We know that ABC’s “This Week” is partnering with PolitiFact.com to check its content, and Jake Tapper has defended the idea. We also know that “Meet the Press” has declined, and David Gregory has said that viewers can fact-check the program “on their own terms.”
This week, Bob Schieffer, host of CBS’s “Face the Nation,” weighed in, taking Gregory’s side.
Bob Schieffer, host of CBS’ “Face the Nation,” similarly described his role as “the front line on fact-checking,” when a guest makes a dubious claim, he’s there to ask follow-up questions.
And if an inaccurate statement slips by, Schieffer said he expects that viewers and media-monitoring groups on the left and right will call attention to it quickly, noting that “everybody’s welcome to fact-check us all they want.”
To be sure, the notion that the host is the first line of defense against false claims is compelling. When a guest says something that’s not true, ideally the host would follow-up and make that clear to viewers.
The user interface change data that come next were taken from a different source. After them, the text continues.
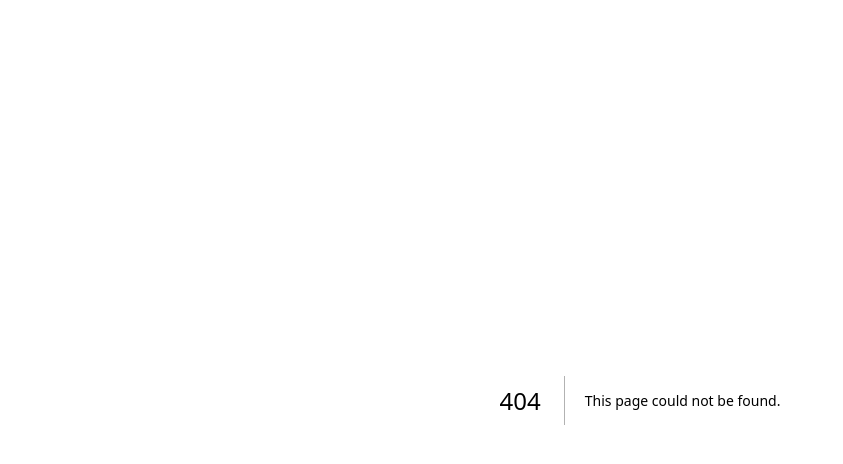
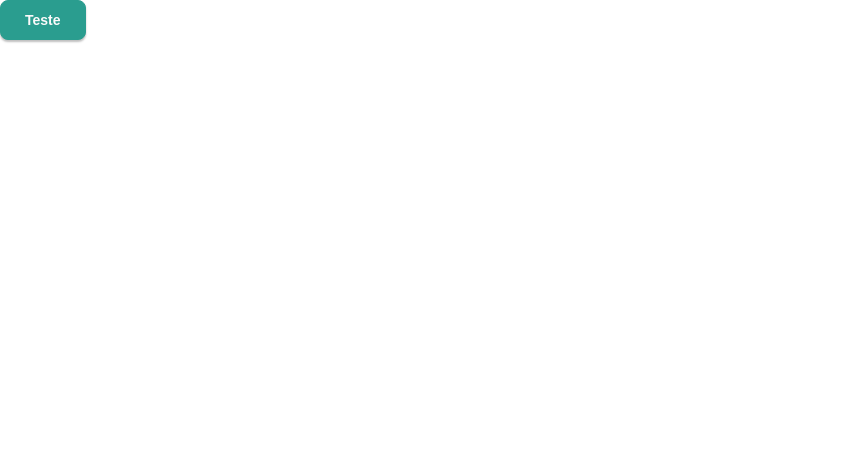
Before and after one commit to CaNeoN28/controle-farmaceutico-frontend, a Next.js app: page /teste in a window 1280 px wide. Before the commit this address had no page. Shown: the top 464 px of the page, without its empty margins (0-843 px from the left). Built offline with nearby package versions, Linux system fonts and the light colour scheme.

Commit message:
Importando css em layout

```diff
--- a/src/app/layout.tsx
+++ b/src/app/layout.tsx
@@ -1,3 +1,5 @@
+import "./globals.css";
+
 export const metadata = {
   title: 'Next.js',
   description: 'Generated by Next.js',
--- /dev/null
+++ b/src/app/teste/page.tsx
@@ -0,0 +1,9 @@
+import Botao from "@/components/Botao";
+
+export default function Teste() {
+  return (
+    <div>
+      <Botao>Teste</Botao>
+    </div>
+  );
+}
```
But the first line of defense often fails — sometimes a host isn’t aggressive enough; sometimes the host simply doesn’t have the information at his or her fingertips to know that the guest isn’t telling the truth.
That said, Schieffer’s take, like Gregory’s, seems to miss the point of the exercise.
About 2.3 million Americans tune in to watch “Face the Nation.” Presumably, they watch to learn something about current events and public affairs. Schieffer asks questions, and we hear arguments from various political figures. If those 2.3 million Americans want to know if the arguments are accurate, why would Schieffer expect them to go figure it out on their own? If they trust “Face the Nation” and its host enough to tune in, shouldn’t they also trust the program to separate fact and fiction?
I suppose it’s nice, in a way, to give the audience credit for being so sophisticated, they’ll not only watch the interviews, but also have the wherewithal to do independent research to verify the accuracy of the claims.
But realistically, a mainstream audience isn’t well equipped to do its own analysis and fact-checking — the public relies on professional news outlets to provide them with reliable information. Schieffer wants to give viewers the arguments, not the truth. At that point, the show itself becomes unnecessary — we can all just read press releases and then scour the ‘net to learn if the points are true.
A couple of months ago, when this discussion began in earnest, the Washington Post‘s Howard Kurtz, host of his own CNN program on the media, talked to a guest who said online sites are adequate for fact-checking the newsmakers. Kurtz responded, “Exactly. And I’m saying why leave it entirely to the blogs? Why don’t television producers and correspondents do it themselves?”
That was in January. We haven’t heard a good answer yet.
Postscript: In related news, some interested students have launched “Meet the Facts” to fact-check “Meet the Press.” Seems like a worthy endeavor.